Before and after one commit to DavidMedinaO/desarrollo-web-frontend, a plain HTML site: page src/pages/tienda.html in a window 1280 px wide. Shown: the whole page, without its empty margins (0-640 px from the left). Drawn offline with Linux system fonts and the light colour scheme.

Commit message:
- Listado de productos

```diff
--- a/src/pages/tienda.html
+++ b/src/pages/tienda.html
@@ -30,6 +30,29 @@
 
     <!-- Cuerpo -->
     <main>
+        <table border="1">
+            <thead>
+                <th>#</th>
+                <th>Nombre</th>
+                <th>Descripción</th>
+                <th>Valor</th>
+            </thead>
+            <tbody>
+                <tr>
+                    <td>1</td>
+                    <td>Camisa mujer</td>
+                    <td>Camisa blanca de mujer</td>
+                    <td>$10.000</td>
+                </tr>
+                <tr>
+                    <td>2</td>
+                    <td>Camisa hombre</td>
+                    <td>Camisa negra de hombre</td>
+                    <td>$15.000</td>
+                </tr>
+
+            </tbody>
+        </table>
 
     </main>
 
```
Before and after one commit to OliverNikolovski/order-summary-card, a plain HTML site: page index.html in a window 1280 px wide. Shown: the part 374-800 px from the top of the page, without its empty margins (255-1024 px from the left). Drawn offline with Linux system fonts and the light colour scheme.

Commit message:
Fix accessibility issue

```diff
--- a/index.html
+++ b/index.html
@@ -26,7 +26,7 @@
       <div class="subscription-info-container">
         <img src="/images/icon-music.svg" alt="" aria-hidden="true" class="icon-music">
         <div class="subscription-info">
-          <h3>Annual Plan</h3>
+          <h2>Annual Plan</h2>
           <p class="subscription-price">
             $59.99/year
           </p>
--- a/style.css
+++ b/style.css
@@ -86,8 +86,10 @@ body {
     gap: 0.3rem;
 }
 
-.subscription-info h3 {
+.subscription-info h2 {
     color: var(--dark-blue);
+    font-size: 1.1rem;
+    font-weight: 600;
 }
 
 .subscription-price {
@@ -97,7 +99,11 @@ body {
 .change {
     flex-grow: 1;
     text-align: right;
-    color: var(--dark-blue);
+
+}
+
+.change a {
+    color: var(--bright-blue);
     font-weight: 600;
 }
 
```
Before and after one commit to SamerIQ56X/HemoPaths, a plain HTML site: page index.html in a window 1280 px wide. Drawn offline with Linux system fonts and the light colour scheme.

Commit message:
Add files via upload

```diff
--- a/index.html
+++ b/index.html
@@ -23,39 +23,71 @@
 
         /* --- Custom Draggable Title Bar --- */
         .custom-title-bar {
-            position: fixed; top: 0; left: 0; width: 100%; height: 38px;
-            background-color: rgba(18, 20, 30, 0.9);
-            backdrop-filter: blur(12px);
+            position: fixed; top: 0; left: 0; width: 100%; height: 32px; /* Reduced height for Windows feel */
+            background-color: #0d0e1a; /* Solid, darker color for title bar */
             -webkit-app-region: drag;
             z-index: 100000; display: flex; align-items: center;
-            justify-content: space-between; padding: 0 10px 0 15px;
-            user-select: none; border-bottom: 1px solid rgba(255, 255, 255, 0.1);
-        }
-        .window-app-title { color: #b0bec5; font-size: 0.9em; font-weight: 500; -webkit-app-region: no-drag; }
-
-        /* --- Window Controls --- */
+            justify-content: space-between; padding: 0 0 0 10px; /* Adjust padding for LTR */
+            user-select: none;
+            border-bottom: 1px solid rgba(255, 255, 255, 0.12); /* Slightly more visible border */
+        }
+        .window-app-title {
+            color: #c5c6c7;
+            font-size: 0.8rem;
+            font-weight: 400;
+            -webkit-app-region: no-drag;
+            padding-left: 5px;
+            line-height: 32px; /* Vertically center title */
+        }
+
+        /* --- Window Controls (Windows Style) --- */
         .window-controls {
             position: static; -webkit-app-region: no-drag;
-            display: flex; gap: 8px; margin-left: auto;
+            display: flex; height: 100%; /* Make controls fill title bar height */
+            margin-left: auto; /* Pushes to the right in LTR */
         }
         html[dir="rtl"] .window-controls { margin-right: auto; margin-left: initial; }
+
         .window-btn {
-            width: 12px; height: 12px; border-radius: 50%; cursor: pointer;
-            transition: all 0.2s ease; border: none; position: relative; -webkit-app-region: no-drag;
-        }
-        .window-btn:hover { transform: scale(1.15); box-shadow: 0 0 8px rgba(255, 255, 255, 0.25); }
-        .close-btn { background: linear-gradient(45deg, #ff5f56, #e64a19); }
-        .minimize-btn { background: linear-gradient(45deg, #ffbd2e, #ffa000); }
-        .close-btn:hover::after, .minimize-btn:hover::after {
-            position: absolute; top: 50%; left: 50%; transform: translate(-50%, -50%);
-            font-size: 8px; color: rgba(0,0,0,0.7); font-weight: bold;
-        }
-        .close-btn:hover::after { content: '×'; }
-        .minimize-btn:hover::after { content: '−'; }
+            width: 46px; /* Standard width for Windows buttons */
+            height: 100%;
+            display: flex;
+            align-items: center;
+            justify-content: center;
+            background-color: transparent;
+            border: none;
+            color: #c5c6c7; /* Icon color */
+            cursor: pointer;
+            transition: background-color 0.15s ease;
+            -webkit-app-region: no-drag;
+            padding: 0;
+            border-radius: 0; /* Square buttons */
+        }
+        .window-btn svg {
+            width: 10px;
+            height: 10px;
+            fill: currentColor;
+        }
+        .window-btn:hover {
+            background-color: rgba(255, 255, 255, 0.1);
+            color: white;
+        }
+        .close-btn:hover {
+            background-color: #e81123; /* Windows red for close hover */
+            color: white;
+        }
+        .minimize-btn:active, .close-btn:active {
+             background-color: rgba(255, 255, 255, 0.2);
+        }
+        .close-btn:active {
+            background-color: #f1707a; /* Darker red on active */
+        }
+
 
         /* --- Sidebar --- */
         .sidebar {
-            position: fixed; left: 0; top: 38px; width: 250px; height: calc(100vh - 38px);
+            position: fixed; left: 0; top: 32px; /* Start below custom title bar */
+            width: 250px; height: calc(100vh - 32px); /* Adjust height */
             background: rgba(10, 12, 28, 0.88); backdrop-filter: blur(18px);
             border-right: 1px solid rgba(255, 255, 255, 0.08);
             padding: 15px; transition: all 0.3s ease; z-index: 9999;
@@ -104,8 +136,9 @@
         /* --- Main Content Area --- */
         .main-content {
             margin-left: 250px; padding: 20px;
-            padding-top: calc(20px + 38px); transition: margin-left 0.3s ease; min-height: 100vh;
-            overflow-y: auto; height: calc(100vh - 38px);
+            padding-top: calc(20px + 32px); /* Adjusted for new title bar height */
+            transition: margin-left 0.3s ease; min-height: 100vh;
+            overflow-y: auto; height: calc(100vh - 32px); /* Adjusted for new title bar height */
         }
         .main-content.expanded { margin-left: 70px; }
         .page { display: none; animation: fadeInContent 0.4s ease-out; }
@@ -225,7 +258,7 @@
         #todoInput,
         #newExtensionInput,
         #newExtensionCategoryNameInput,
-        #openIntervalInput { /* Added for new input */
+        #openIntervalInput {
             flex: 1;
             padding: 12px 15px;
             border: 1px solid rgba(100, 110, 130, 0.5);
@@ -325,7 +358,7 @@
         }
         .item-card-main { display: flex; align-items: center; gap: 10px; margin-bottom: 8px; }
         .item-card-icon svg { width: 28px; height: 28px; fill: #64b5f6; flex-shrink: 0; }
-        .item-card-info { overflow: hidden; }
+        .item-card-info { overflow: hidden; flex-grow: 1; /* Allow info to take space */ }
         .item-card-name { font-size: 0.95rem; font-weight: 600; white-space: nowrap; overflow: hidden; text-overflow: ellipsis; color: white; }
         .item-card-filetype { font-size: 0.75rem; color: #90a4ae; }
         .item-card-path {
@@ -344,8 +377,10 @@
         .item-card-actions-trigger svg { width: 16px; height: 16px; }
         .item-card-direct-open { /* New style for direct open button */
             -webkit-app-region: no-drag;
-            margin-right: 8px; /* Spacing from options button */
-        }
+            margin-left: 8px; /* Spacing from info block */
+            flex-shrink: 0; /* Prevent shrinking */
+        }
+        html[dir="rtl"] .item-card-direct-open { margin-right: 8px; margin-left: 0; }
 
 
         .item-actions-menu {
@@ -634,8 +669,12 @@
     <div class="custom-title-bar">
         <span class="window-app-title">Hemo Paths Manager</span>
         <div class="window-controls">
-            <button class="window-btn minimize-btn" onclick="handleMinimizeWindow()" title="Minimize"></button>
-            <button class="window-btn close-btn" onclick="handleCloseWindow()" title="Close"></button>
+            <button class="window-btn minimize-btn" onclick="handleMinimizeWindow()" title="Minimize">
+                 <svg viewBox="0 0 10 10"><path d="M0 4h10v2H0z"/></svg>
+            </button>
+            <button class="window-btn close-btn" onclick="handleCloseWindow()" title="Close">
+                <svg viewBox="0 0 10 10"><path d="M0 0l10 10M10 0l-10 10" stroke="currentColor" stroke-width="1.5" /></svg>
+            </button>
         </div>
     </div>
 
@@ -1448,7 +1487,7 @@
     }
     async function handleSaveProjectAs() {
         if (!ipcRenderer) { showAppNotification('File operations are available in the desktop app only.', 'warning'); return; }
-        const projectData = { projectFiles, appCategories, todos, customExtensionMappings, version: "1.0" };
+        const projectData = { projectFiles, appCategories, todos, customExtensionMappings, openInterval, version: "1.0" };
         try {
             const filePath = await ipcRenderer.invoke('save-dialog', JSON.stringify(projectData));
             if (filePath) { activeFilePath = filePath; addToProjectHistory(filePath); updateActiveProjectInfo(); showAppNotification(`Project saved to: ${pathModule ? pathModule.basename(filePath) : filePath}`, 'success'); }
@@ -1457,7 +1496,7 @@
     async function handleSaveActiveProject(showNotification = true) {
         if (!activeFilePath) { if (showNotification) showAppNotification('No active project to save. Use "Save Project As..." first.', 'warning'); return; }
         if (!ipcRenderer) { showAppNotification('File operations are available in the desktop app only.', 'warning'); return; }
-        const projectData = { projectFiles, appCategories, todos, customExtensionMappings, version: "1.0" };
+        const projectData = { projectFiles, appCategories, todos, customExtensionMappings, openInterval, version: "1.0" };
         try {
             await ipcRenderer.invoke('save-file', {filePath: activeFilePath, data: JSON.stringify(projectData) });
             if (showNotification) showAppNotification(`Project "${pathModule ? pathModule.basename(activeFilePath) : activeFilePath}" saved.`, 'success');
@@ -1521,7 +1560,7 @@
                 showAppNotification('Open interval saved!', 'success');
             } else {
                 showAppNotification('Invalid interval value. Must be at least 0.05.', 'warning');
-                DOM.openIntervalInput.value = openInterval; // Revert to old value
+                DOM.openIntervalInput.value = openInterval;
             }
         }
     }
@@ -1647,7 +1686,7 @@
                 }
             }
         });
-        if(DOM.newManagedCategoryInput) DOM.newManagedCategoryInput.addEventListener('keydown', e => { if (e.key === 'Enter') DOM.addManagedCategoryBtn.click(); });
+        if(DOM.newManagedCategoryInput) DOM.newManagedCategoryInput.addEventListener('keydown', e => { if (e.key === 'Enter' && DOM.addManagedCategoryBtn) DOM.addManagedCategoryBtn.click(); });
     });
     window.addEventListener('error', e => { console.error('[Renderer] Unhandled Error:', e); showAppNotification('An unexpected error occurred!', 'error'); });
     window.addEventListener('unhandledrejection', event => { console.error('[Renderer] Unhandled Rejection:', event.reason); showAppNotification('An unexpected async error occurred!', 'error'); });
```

===

Scan the material above for the string "actions", returning each line that contains it.

         .item-card-actions-trigger svg { width: 16px; height: 16px; }
         .item-actions-menu {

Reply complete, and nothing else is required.